The International Swaps and Derivatives Association on Thursday published an academic paper recommending that the liquidation horizon for noncleared derivatives should be based on the size of a position in relation to an asset’s market depth. The paper was a key topic during a panel discussion at the ISDA Annual General Meeting in Miami on Wednesday.
Panelist Rama Cont, chair of mathematical finance at Imperial College London, is the author of the paper. He said the research seeks to make the point that regulators should weigh a position’s liquidity risk in setting liquidation horizons rather than simply setting a horizon that lasts a fixed number of days. Some noncleared trades might be feasible to liquidate within a few days, while the current 10-day horizon might be too short for a much larger position on the same contract, Cont said.
The paper also recommends changes in how initial margin is calculated for noncleared derivatives. Cont outlined a two-step calculation: First determining the exposure of the initial position until hedging takes place, followed by the exposure to the hedged position from the hedging date through the liquidation date. The current calculation is based on the exposure of the initial position over the complete liquidation horizon.
Other panelists said the paper’s recommendations would help better reflect what happens in reality.
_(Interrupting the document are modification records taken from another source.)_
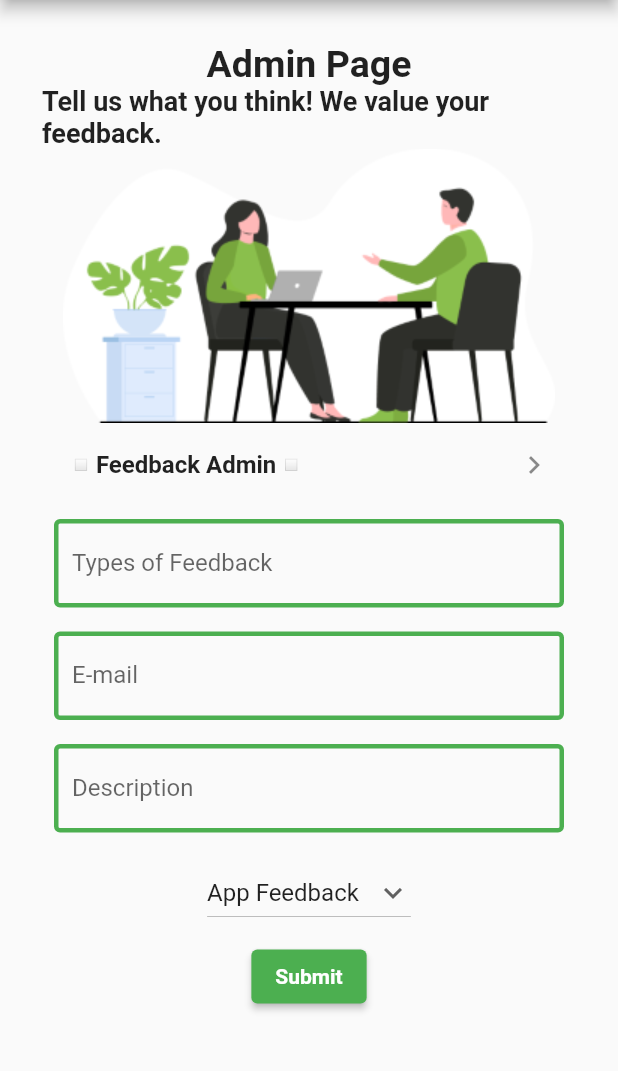
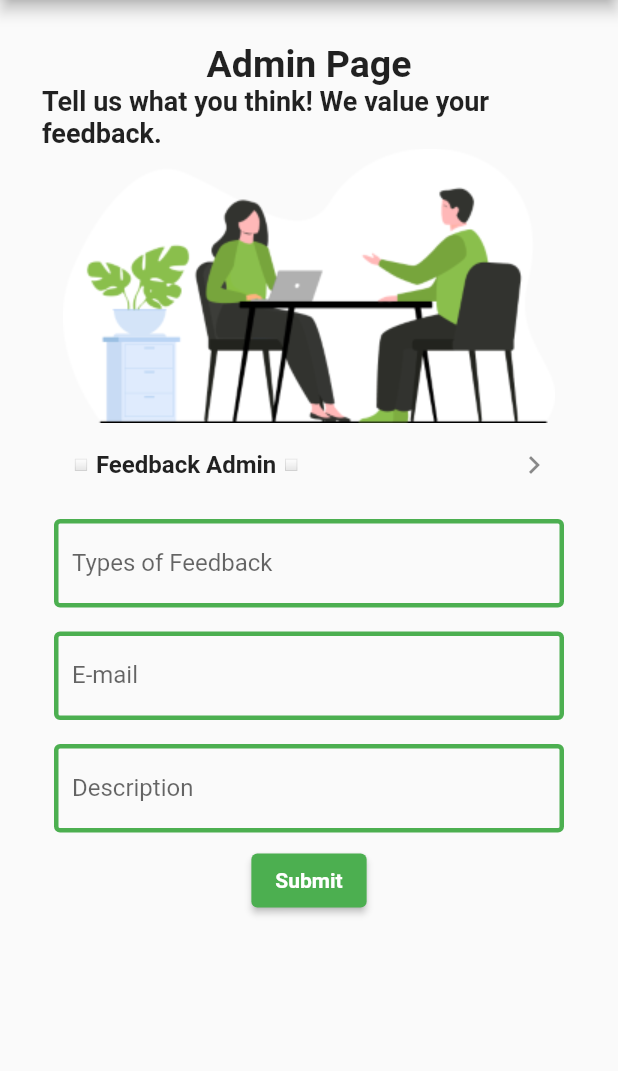
Before and after one commit to gabiiing/recycle, a Flutter app: the FeedbackPage screen opened directly, in the side drawer, after a tap on "Admin Page", on a phone screen of 412 x 824 dp, the part 84-1155 px from its top. Run offline on Flutter 3.47's test engine with Material 2 defaults, Android fonts, the phone set to English and light mode, and no system bars; missing offline and left inert: pbp_django_auth; network calls fail.

Commit message:
edit adminpage

```diff
--- a/recycle/lib/adminpage/pages/adminpage.dart
+++ b/recycle/lib/adminpage/pages/adminpage.dart
@@ -175,30 +175,6 @@ class _AdminPageState extends State<AdminPage> {
                               },
                             ),
                           ),
-                          Padding(
-                            // Input type
-                            padding: const EdgeInsets.all(8.0),
-                            child: DropdownButton(
-                              value: 'app',
-                              hint: const Text("Feedback Type"),
-                              icon: const Icon(Icons.keyboard_arrow_down),
-                              items: const <DropdownMenuItem<String>>[
-                                DropdownMenuItem<String>(
-                                  value: 'app',
-                                  child: Text('App Feedback'),
-                                ),
-                                DropdownMenuItem<String>(
-                                  value: 'event',
-                                  child: Text('Event Feedback'),
-                                ),
-                              ],
-                              onChanged: (String? value) {
-                                setState(() {
-                                  _type = value ?? "";
-                                });
-                              },
-                            ),
-                          ),
                           ElevatedButton(
                               child: const Text(
                                 "Submit",
--- a/recycle/lib/adminpage/pages/data.dart
+++ b/recycle/lib/adminpage/pages/data.dart
@@ -38,6 +38,13 @@ class _FeedbackPage extends State<FeedbackPage> {
         child: Row(
           mainAxisAlignment: MainAxisAlignment.spaceBetween,
           children: [
+            const Text(
+              "🏡 Feedback you've previously left for this site 🏡",
+              style: TextStyle(
+                  fontSize: 22,
+                  fontWeight: FontWeight.bold,
+                  backgroundColor: Color.fromARGB(255, 215, 255, 217)),
+            ),
             FloatingActionButton(
               heroTag: "Go Back Button",
               onPressed: () {
```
“Very few defaults actually come out of the blue,” and major dealers examine portfolios considered to be at risk and consider the consequences if they would have to close out, said ISDA Chairman Eric Litvack, who is managing director and head of regulatory strategy at Societe Generale Global Banking and Investor Solutions.
Bruce Tuckman, chief economist of the Commodity Futures Trading Commission, said he appreciates the paper’s emphasis on liquidity. “I would prefer lots of models and lots of approaches,” he added, because “the world is a complex place” and “and it’s very hard for one model to catch everything.” He noted that Basel III, however, appears headed in the direction of more standardization in terms of models.
Darcy Bradbury, a board member of ISDA and managing director at D. E. Shaw & Co., said the current regulatory processes regarding margin requirements seem to have been developed relatively quickly and “during a time of stress,” in the wake of the 2008 financial crisis. More data is available now, however, and regulators should review whether the rules do enough to reduce systemic risk, she said.